The Business Value of Pervasive Device and Network Visibility and Control

Ramsunder Papineni, Regional Director-India and SAARC, ForeScout Technologies Inc.Ramsunder specializes in building and leading organizations of cross-functional teams

It’s been observed that many organizations feel like attackers have the upper hand. Statistics continue to pour in showing that successful breaches are still occurring with increased frequency even though security spending continues to increase. News headlines constantly report data that was leaked from organizations of all sizes, large and small, and in every vertical. It is evident that security must be improved, but how can an organization know that its security spend is addressing the core challenges and not simply adding one more security product to an already overworked staff?

International Data Corporation (IDC) believes that one of the key attitudes for organizations to adopt is that of “already breached.” This attitude focuses on visibility and detection, with strong remediation capabilities. Instead of perfectly protecting each vector, this attitude encourages constant vigilance and the ability to respond quickly, making the organization’s security agile enough to meet the rapidly changing business and threat landscape.

Today’s IT landscape is much different than what it was 10 years ago. While the need to monitor the health of guest devices is still a key

challenge, there are many other factors driving the need for visibility and access control.

BYOD Impacts Networks: The exponential growth of BYOD and the potential of IoT place unprecedented demands on both the wireless and the wired network. Administrators not onlyneed to accommodate a greater amount of traffic but also need visibility into a range of devices that they have not had visibility into before. Employees must access the corporate network from almost anywhere without compromising network or application security.

IoT challenges are growing: In addition to users bringing their own devices onto the network,the number and types of devices associated with each user have also increased. IoT devices ranging from sensors to videocameras are finding their way onto IT networks, causing significant challenges for security teams, which may not even know that these devices are on the network.

At the end of the day, organizations bear the ultimate responsibility for securing their networks and data

Consistent policies must be applied regardless of the device. Most IoT devices don’t run ontraditional operating systems and therefore can’t support software agents. Alternatively, new devices present new attack vectors that must be protected against.

Visibility and Automation are Key: The complexity of today’s network environment demands manageability that allows for quick and consistent deployment of policies. Organizations must have tools available that allow them to visualize the network and the devices on it. They must have tools that provide for consistent policy delivery and automated response to incidents as they occur.

Organizations Must Determine the Security Policy Across all Devices:

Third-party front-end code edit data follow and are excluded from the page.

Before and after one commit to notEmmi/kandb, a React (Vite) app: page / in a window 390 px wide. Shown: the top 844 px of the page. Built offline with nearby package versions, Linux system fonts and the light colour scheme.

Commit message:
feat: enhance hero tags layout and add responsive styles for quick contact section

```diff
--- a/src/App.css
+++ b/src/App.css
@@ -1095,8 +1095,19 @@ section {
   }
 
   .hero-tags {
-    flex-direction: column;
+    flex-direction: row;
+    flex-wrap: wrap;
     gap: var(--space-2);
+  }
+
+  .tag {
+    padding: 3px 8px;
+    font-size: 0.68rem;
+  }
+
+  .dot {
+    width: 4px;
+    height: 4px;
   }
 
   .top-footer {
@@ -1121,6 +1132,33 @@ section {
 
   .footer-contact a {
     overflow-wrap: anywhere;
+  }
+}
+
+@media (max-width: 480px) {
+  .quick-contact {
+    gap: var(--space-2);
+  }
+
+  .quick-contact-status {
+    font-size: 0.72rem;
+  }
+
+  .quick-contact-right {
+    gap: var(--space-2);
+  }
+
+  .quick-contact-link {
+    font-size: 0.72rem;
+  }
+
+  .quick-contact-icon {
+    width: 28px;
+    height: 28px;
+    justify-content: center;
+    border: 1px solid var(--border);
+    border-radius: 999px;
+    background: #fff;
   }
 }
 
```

At the end of the day,organizations bear the ultimate responsibility for securing their networks and data. Organizations need to maintain consistency in how security is applied across the entire network infrastructure—wired or wireless and regardless of device type or user.